═════ RECORDS TO PROCESS

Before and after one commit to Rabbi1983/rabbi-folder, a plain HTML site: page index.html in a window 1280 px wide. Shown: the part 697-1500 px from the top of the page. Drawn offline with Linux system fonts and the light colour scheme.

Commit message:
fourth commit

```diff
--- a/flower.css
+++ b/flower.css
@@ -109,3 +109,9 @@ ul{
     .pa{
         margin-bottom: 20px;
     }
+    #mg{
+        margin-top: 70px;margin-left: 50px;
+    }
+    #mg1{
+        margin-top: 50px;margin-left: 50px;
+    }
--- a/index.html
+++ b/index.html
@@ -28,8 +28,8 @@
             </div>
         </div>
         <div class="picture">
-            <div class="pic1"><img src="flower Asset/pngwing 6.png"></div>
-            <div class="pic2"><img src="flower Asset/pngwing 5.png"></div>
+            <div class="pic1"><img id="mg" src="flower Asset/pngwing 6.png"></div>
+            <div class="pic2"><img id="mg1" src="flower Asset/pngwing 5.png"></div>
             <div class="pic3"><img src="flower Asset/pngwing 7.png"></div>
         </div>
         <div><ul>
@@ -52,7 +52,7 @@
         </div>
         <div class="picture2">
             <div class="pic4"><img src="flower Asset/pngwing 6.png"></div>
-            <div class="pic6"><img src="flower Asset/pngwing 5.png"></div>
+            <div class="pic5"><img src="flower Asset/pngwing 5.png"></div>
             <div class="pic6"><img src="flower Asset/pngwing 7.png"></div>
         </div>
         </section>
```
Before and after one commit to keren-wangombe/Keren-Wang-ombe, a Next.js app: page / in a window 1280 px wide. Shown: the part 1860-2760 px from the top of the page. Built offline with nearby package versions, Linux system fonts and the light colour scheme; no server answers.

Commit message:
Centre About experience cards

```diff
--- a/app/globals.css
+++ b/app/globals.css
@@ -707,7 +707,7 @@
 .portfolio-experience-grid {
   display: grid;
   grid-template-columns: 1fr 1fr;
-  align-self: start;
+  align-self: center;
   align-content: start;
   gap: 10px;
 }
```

══════════

TASK: The lines above need to be restated word for word, all of them.

YOUR RESPONSE:
Before and after one commit to Rabbi1983/rabbi-folder, a plain HTML site: page index.html in a window 1280 px wide. Shown: the part 697-1500 px from the top of the page. Drawn offline with Linux system fonts and the light colour scheme.

Commit message:
fourth commit

```diff
--- a/flower.css
+++ b/flower.css
@@ -109,3 +109,9 @@ ul{
     .pa{
         margin-bottom: 20px;
     }
+    #mg{
+        margin-top: 70px;margin-left: 50px;
+    }
+    #mg1{
+        margin-top: 50px;margin-left: 50px;
+    }
--- a/index.html
+++ b/index.html
@@ -28,8 +28,8 @@
             </div>
         </div>
         <div class="picture">
-            <div class="pic1"><img src="flower Asset/pngwing 6.png"></div>
-            <div class="pic2"><img src="flower Asset/pngwing 5.png"></div>
+            <div class="pic1"><img id="mg" src="flower Asset/pngwing 6.png"></div>
+            <div class="pic2"><img id="mg1" src="flower Asset/pngwing 5.png"></div>
             <div class="pic3"><img src="flower Asset/pngwing 7.png"></div>
         </div>
         <div><ul>
@@ -52,7 +52,7 @@
         </div>
         <div class="picture2">
             <div class="pic4"><img src="flower Asset/pngwing 6.png"></div>
-            <div class="pic6"><img src="flower Asset/pngwing 5.png"></div>
+            <div class="pic5"><img src="flower Asset/pngwing 5.png"></div>
             <div class="pic6"><img src="flower Asset/pngwing 7.png"></div>
         </div>
         </section>
```
Before and after one commit to keren-wangombe/Keren-Wang-ombe, a Next.js app: page / in a window 1280 px wide. Shown: the part 1860-2760 px from the top of the page. Built offline with nearby package versions, Linux system fonts and the light colour scheme; no server answers.

Commit message:
Centre About experience cards

```diff
--- a/app/globals.css
+++ b/app/globals.css
@@ -707,7 +707,7 @@
 .portfolio-experience-grid {
   display: grid;
   grid-template-columns: 1fr 1fr;
-  align-self: start;
+  align-self: center;
   align-content: start;
   gap: 10px;
 }
```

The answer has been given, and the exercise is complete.